*** Block opens ***

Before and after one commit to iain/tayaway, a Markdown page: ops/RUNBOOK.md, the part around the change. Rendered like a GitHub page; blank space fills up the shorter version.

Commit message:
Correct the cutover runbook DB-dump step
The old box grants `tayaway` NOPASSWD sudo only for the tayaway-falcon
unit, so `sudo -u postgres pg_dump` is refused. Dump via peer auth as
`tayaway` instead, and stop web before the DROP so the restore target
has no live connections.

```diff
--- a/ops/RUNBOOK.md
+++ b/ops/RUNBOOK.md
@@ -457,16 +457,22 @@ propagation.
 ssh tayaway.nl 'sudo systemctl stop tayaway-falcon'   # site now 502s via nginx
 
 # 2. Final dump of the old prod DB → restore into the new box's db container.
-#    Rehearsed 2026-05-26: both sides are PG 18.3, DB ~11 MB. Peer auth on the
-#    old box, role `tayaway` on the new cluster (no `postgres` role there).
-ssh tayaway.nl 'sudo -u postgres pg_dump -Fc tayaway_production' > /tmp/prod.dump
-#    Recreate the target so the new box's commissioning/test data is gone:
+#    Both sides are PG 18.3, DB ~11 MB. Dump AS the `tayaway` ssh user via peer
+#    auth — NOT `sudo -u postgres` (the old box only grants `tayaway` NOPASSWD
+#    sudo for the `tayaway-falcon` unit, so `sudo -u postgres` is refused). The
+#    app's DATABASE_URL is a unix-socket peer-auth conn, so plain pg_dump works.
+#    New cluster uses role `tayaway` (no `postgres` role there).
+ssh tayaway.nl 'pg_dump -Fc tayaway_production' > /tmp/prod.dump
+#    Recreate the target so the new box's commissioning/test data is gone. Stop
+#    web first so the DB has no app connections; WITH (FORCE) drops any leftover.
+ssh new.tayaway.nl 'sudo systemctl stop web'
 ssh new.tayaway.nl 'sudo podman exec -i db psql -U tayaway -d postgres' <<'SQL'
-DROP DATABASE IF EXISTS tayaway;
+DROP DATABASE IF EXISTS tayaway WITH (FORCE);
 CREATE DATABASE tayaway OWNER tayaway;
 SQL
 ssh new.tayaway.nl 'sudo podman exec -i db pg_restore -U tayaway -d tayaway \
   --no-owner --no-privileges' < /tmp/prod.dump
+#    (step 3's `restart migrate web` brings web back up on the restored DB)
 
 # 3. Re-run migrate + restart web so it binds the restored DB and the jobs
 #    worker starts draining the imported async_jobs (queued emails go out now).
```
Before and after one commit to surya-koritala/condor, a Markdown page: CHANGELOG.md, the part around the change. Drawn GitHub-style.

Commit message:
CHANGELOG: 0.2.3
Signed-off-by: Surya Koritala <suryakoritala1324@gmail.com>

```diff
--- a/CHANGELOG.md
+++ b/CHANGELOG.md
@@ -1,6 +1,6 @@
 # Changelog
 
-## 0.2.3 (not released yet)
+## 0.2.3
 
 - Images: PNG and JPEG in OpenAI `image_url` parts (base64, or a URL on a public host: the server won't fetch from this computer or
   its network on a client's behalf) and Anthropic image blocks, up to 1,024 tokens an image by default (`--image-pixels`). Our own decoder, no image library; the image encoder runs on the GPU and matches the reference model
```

*** Block closes ***

▶ **TRY IT**: Reproduce the entire listing word for word.

▶ **RESULT FOR THIS TASK**:
Before and after one commit to iain/tayaway, a Markdown page: ops/RUNBOOK.md, the part around the change. Rendered like a GitHub page; blank space fills up the shorter version.

Commit message:
Correct the cutover runbook DB-dump step
The old box grants `tayaway` NOPASSWD sudo only for the tayaway-falcon
unit, so `sudo -u postgres pg_dump` is refused. Dump via peer auth as
`tayaway` instead, and stop web before the DROP so the restore target
has no live connections.

```diff
--- a/ops/RUNBOOK.md
+++ b/ops/RUNBOOK.md
@@ -457,16 +457,22 @@ propagation.
 ssh tayaway.nl 'sudo systemctl stop tayaway-falcon'   # site now 502s via nginx
 
 # 2. Final dump of the old prod DB → restore into the new box's db container.
-#    Rehearsed 2026-05-26: both sides are PG 18.3, DB ~11 MB. Peer auth on the
-#    old box, role `tayaway` on the new cluster (no `postgres` role there).
-ssh tayaway.nl 'sudo -u postgres pg_dump -Fc tayaway_production' > /tmp/prod.dump
-#    Recreate the target so the new box's commissioning/test data is gone:
+#    Both sides are PG 18.3, DB ~11 MB. Dump AS the `tayaway` ssh user via peer
+#    auth — NOT `sudo -u postgres` (the old box only grants `tayaway` NOPASSWD
+#    sudo for the `tayaway-falcon` unit, so `sudo -u postgres` is refused). The
+#    app's DATABASE_URL is a unix-socket peer-auth conn, so plain pg_dump works.
+#    New cluster uses role `tayaway` (no `postgres` role there).
+ssh tayaway.nl 'pg_dump -Fc tayaway_production' > /tmp/prod.dump
+#    Recreate the target so the new box's commissioning/test data is gone. Stop
+#    web first so the DB has no app connections; WITH (FORCE) drops any leftover.
+ssh new.tayaway.nl 'sudo systemctl stop web'
 ssh new.tayaway.nl 'sudo podman exec -i db psql -U tayaway -d postgres' <<'SQL'
-DROP DATABASE IF EXISTS tayaway;
+DROP DATABASE IF EXISTS tayaway WITH (FORCE);
 CREATE DATABASE tayaway OWNER tayaway;
 SQL
 ssh new.tayaway.nl 'sudo podman exec -i db pg_restore -U tayaway -d tayaway \
   --no-owner --no-privileges' < /tmp/prod.dump
+#    (step 3's `restart migrate web` brings web back up on the restored DB)
 
 # 3. Re-run migrate + restart web so it binds the restored DB and the jobs
 #    worker starts draining the imported async_jobs (queued emails go out now).
```
Before and after one commit to surya-koritala/condor, a Markdown page: CHANGELOG.md, the part around the change. Drawn GitHub-style.

Commit message:
CHANGELOG: 0.2.3
Signed-off-by: Surya Koritala <suryakoritala1324@gmail.com>

```diff
--- a/CHANGELOG.md
+++ b/CHANGELOG.md
@@ -1,6 +1,6 @@
 # Changelog
 
-## 0.2.3 (not released yet)
+## 0.2.3
 
 - Images: PNG and JPEG in OpenAI `image_url` parts (base64, or a URL on a public host: the server won't fetch from this computer or
   its network on a client's behalf) and Anthropic image blocks, up to 1,024 tokens an image by default (`--image-pixels`). Our own decoder, no image library; the image encoder runs on the GPU and matches the reference model
```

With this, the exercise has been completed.